Four people have been cleared of causing criminal damage after the statue of slave master Edward Colston was toppled and thrown into Bristol harbour.

The so-called ‘Colston 4’ were on trial at Bristol Court Crown after the controversial landmark was rolled and dragged into the water during Black Lives Matter protests in the city on June 7, 2020.

Rhian Graham, 29, Milo Ponsford, 25, Jake Skuse, 32, and Sage Willoughby, 21, were arrested and charged.

Six others accepted conditional police cautions for their part in the incident.

All four had denied the charge.

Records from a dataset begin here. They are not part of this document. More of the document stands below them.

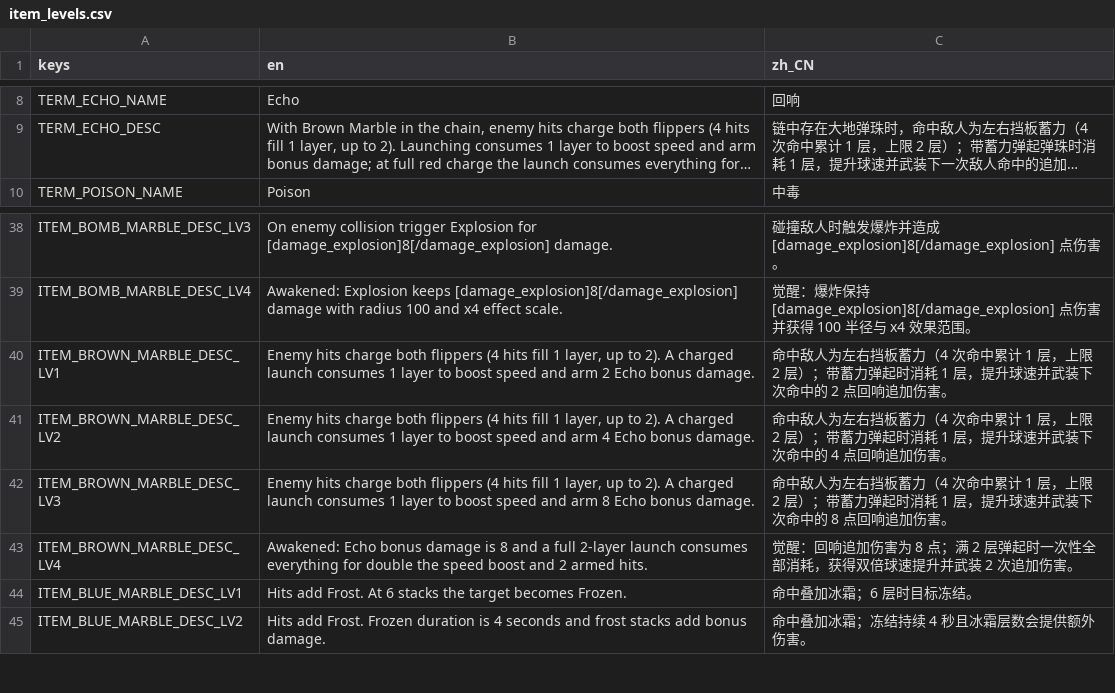
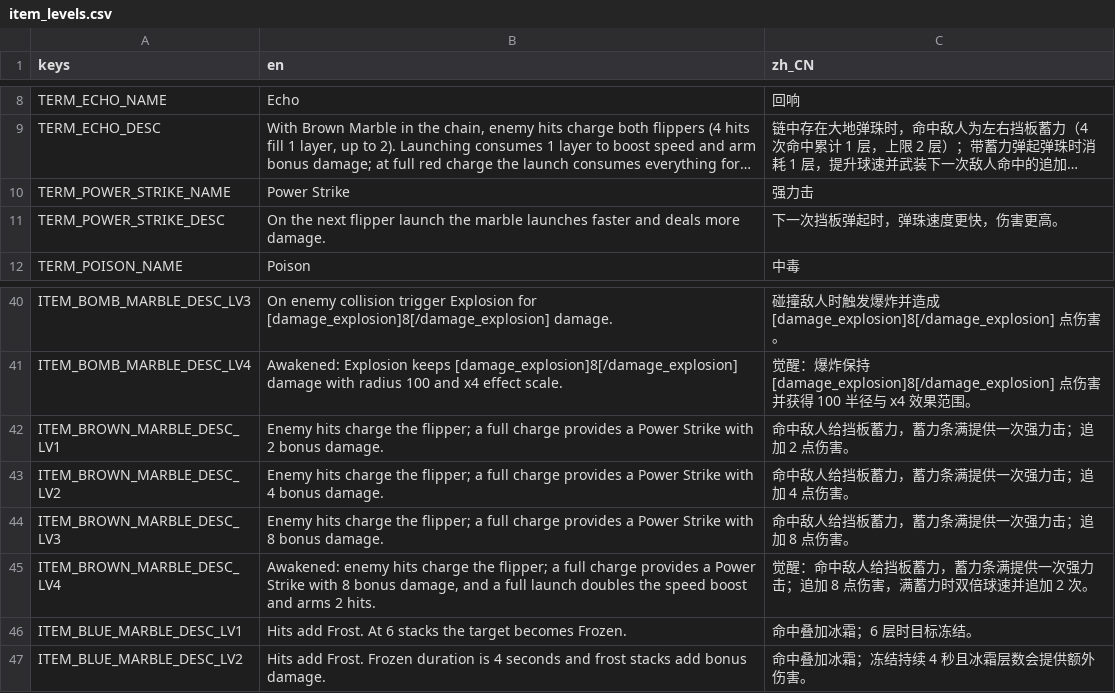
Before and after one commit to chenyuhang8563/pinball_rogue, a CSV file: translations/item_levels.csv, drawn as a sheet; only a part is shown, gaps mark what is left out; long unchanged cells end in …; addresses are those after the commit; the diff names each change by its address in the sheet, - before the commit and + after, or states it on an @@ line.

```diff
--- a/translations/item_levels.csv
+++ b/translations/item_levels.csv
+row 10: TERM_POWER_STRIKE_NAME | Power Strike | 强力击
+row 11: TERM_POWER_STRIKE_DESC | On the next flipper launch the marble launches faster and deals more damage. | 下一次挡板弹起时，弹珠速度更快，伤害更高。
-B42 (en): …hits charge both flippers (4 hits fill 1 layer, up to 2). A charged launch consumes 1 layer to boost speed and arm 2 Echo bonus damage.
+B42 (en): …hits charge the flipper; a full charge provides a Power Strike with 2 bonus damage.
-C42 (zh_CN): 命中敌人为左右挡板蓄力（4 次命中累计 1 层，上限 2 层）；带蓄力弹起时消耗 1 层，提升球速并武装下次命中的 2 点回响追加伤害。
+C42 (zh_CN): 命中敌人给挡板蓄力，蓄力条满提供一次强力击；追加 2 点伤害。
-B43 (en): …hits charge both flippers (4 hits fill 1 layer, up to 2). A charged launch consumes 1 layer to boost speed and arm 4 Echo bonus damage.
+B43 (en): …hits charge the flipper; a full charge provides a Power Strike with 4 bonus damage.
-C43 (zh_CN): 命中敌人为左右挡板蓄力（4 次命中累计 1 层，上限 2 层）；带蓄力弹起时消耗 1 层，提升球速并武装下次命中的 4 点回响追加伤害。
+C43 (zh_CN): 命中敌人给挡板蓄力，蓄力条满提供一次强力击；追加 4 点伤害。
-B44 (en): …hits charge both flippers (4 hits fill 1 layer, up to 2). A charged launch consumes 1 layer to boost speed and arm 8 Echo bonus damage.
+B44 (en): …hits charge the flipper; a full charge provides a Power Strike with 8 bonus damage.
-C44 (zh_CN): 命中敌人为左右挡板蓄力（4 次命中累计 1 层，上限 2 层）；带蓄力弹起时消耗 1 层，提升球速并武装下次命中的 8 点回响追加伤害。
+C44 (zh_CN): 命中敌人给挡板蓄力，蓄力条满提供一次强力击；追加 8 点伤害。
-B45 (en): Awakened: Echo bonus damage is 8 and a full 2-layer launch consumes everything for double the speed boost and 2 armed hits.
+B45 (en): Awakened: enemy hits charge the flipper; a full charge provides a Power Strike with 8 bonus damage, and a full launch doubles the speed boost and arms 2 hits.
-C45 (zh_CN): 觉醒：回响追加伤害为 8 点；满 2 层弹起时一次性全部消耗，获得双倍球速提升并武装 2 次追加伤害。
+C45 (zh_CN): 觉醒：命中敌人给挡板蓄力，蓄力条满提供一次强力击；追加 8 点伤害，满蓄力时双倍球速并追加 2 次。
```
Also changed, not shown: translations/game.csv, 7 other files.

The four have been cleared at Bristol Crown Court of criminal damage for pulling down a statue of slave trader Edward Colston during a Black Lives Matter protest in June 2020.

The four defendants laughed with relief as the verdicts were returned and hugged the many supporters that were waiting outside of court when they were released from the dock.

The statue was toppled and thrown in Bristol harbour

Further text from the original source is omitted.